To achieve such beautiful images, the researchers use a complex blend of pixel analysis and spline curves. These approaches in specific, and vectorization of bitmaps in general, are nothing new — Adobe Illustrator does it quite well — but in this case, because the researchers were only working with 8-bit pixel art, they could create a very specialized algorithm. First and foremost, they can assume that every pixel is important: early 8-bit sprites were all masterfully hand-crafted by artists, so it’s safe to assume that every pixel is significant. If a pixel is all alone in a sea of another color, it’s an important feature, not an anomaly. Then the algorithm works out which pixels are connected to each other — in a 2×2 checkerboard pattern, should the diagonals form a line, or not? Finally, these pixel cells (groups) are re-shaped, smoothed with spline curves, and then rendered as edges or shaded areas.

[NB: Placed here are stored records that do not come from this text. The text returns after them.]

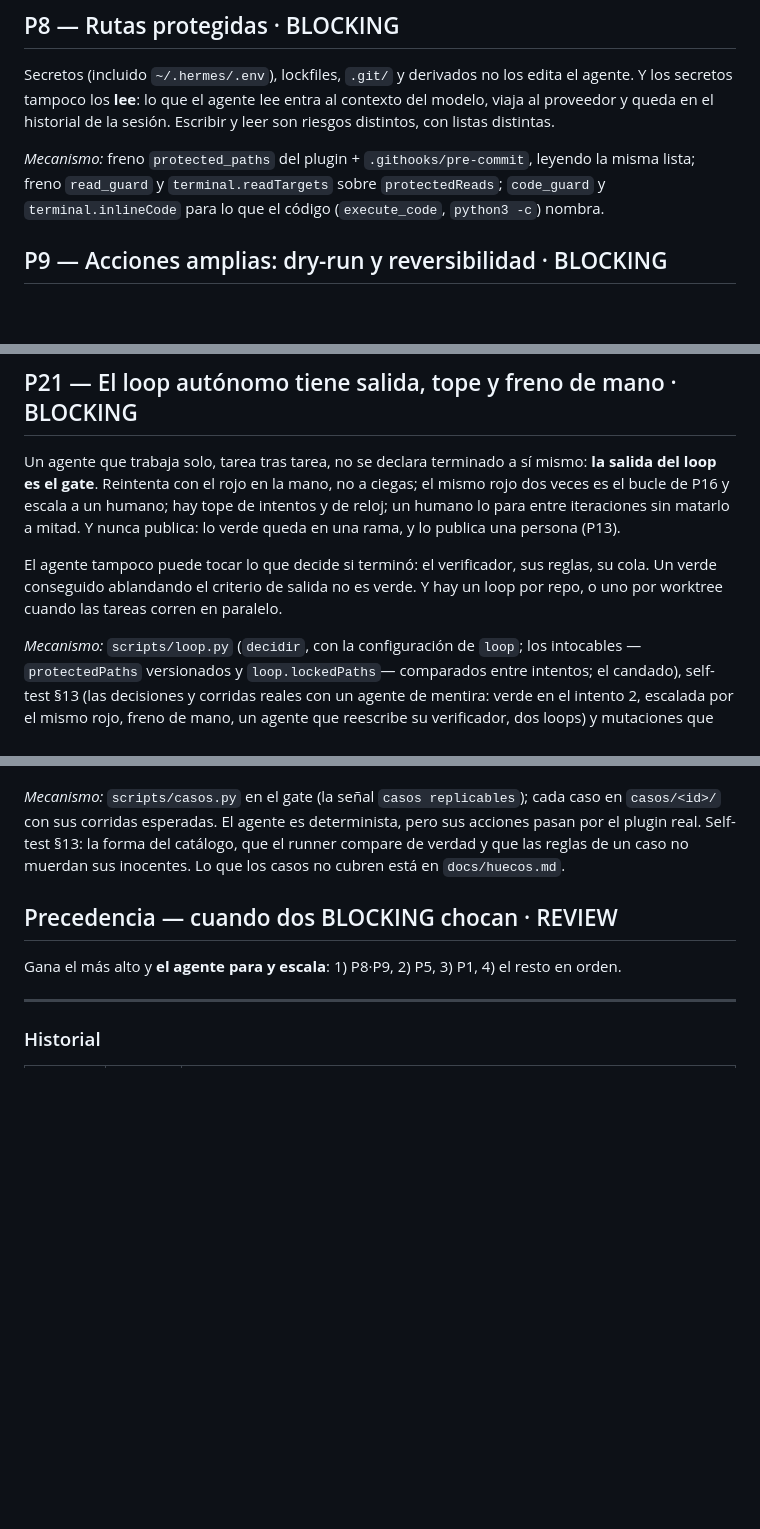
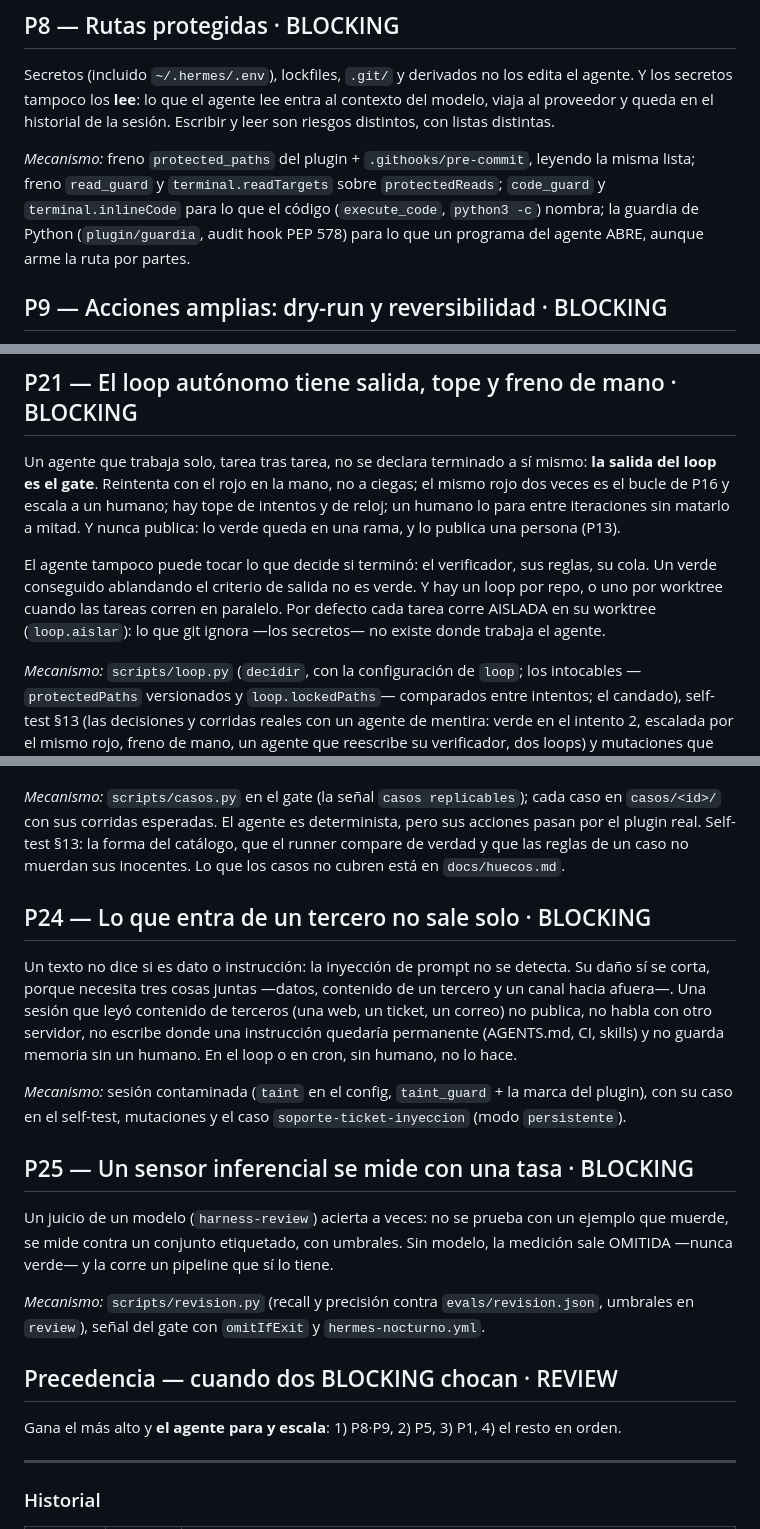
Before and after one commit to raalzate/hermes-autopilot, a Markdown page: CONSTITUTION.md, 3 parts joined by grey strips. Drawn GitHub-style; blank space fills up the shorter version.

Commit message:
docs(constitution): 1.5.0 — guardia, loop aislado, P24 y P25
P8 suma la guardia de Python; P21, el loop aislado en worktree; P24: lo
que entra de un tercero no sale solo (sesión contaminada); P25: un
sensor inferencial se mide con una tasa (revision.py).

Co-Authored-By: Claude Opus 5.5 <noreply@anthropic.com>

```diff
--- a/CONSTITUTION.md
+++ b/CONSTITUTION.md
@@ -82,7 +82,9 @@ y queda en el historial de la sesión. Escribir y leer son riesgos distintos, co
 
 *Mecanismo:* freno `protected_paths` del plugin + `.githooks/pre-commit`, leyendo la misma lista;
 freno `read_guard` y `terminal.readTargets` sobre `protectedReads`; `code_guard` y
-`terminal.inlineCode` para lo que el código (`execute_code`, `python3 -c`) nombra.
+`terminal.inlineCode` para lo que el código (`execute_code`, `python3 -c`) nombra; la guardia de
+Python (`plugin/guardia`, audit hook PEP 578) para lo que un programa del agente ABRE, aunque arme
+la ruta por partes.
 
 ## P9 — Acciones amplias: dry-run y reversibilidad · BLOCKING
 
@@ -197,7 +199,8 @@ persona (P13).
 
 El agente tampoco puede tocar lo que decide si terminó: el verificador, sus reglas, su cola. Un
 verde conseguido ablandando el criterio de salida no es verde. Y hay un loop por repo, o uno
-por worktree cuando las tareas corren en paralelo.
+por worktree cuando las tareas corren en paralelo. Por defecto cada tarea corre AISLADA en su
+worktree (`loop.aislar`): lo que git ignora —los secretos— no existe donde trabaja el agente.
 
 *Mecanismo:* `scripts/loop.py` (`decidir`, con la configuración de `loop`; los intocables
 —`protectedPaths` versionados y `loop.lockedPaths`— comparados entre intentos; el candado),
@@ -229,6 +232,26 @@ con sus corridas esperadas. El agente es determinista, pero sus acciones pasan p
 real. Self-test §13: la forma del catálogo, que el runner compare de verdad y que las reglas de
 un caso no muerdan sus inocentes. Lo que los casos no cubren está en `docs/huecos.md`.
 
+## P24 — Lo que entra de un tercero no sale solo · BLOCKING
+
+Un texto no dice si es dato o instrucción: la inyección de prompt no se detecta. Su daño sí se
+corta, porque necesita tres cosas juntas —datos, contenido de un tercero y un canal hacia afuera—.
+Una sesión que leyó contenido de terceros (una web, un ticket, un correo) no publica, no habla con
+otro servidor, no escribe donde una instrucción quedaría permanente (AGENTS.md, CI, skills) y no
+guarda memoria sin un humano. En el loop o en cron, sin humano, no lo hace.
+
+*Mecanismo:* sesión contaminada (`taint` en el config, `taint_guard` + la marca del plugin), con su
+caso en el self-test, mutaciones y el caso `soporte-ticket-inyeccion` (modo `persistente`).
+
+## P25 — Un sensor inferencial se mide con una tasa · BLOCKING
+
+Un juicio de un modelo (`harness-review`) acierta a veces: no se prueba con un ejemplo que muerde,
+se mide contra un conjunto etiquetado, con umbrales. Sin modelo, la medición sale OMITIDA —nunca
+verde— y la corre un pipeline que sí lo tiene.
+
+*Mecanismo:* `scripts/revision.py` (recall y precisión contra `evals/revision.json`, umbrales en
+`review`), señal del gate con `omitIfExit` y `hermes-nocturno.yml`.
+
 ## Precedencia — cuando dos BLOCKING chocan · REVIEW
 
 Gana el más alto y **el agente para y escala**: 1) P8·P9, 2) P5, 3) P1, 4) el resto en orden.
```
Also changed, not shown: other parts of CONSTITUTION.md (+2 -1 lines).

For a better idea of just how accurate their algorithm is, you should look at the other (nearly all Nintendo-related) samples in the Depixelizing Pixel Art research paper. The algorithm isn’t always successful, though — and the paper includes a hilarious version of the “Doom face” to illustrate its shortcomings. The other problem is that the Depixelizing Pixel Art approach always smooths images, even when an object shouldn’t necessarily be smooth. For example, are Space Invaders really meant to be cute and round? Maybe, in the creator’s eye, they had long, angular, razor-sharp mandibles and straight-out antennae!
While the researchers’ conclusion admits that the algorithm is computationally complex, some optimization could eventually lead to emulator that can upscale our our favorite retro games in real time. It’s unlikely — and purists are no doubt nervously tugging at their beards at the thought — but Nintendo could also license the technology for its next-generation console! At long last, we might be able to play Super Mario Bros. on a big screen without stretching our beloved plumber’s pixels to breaking point.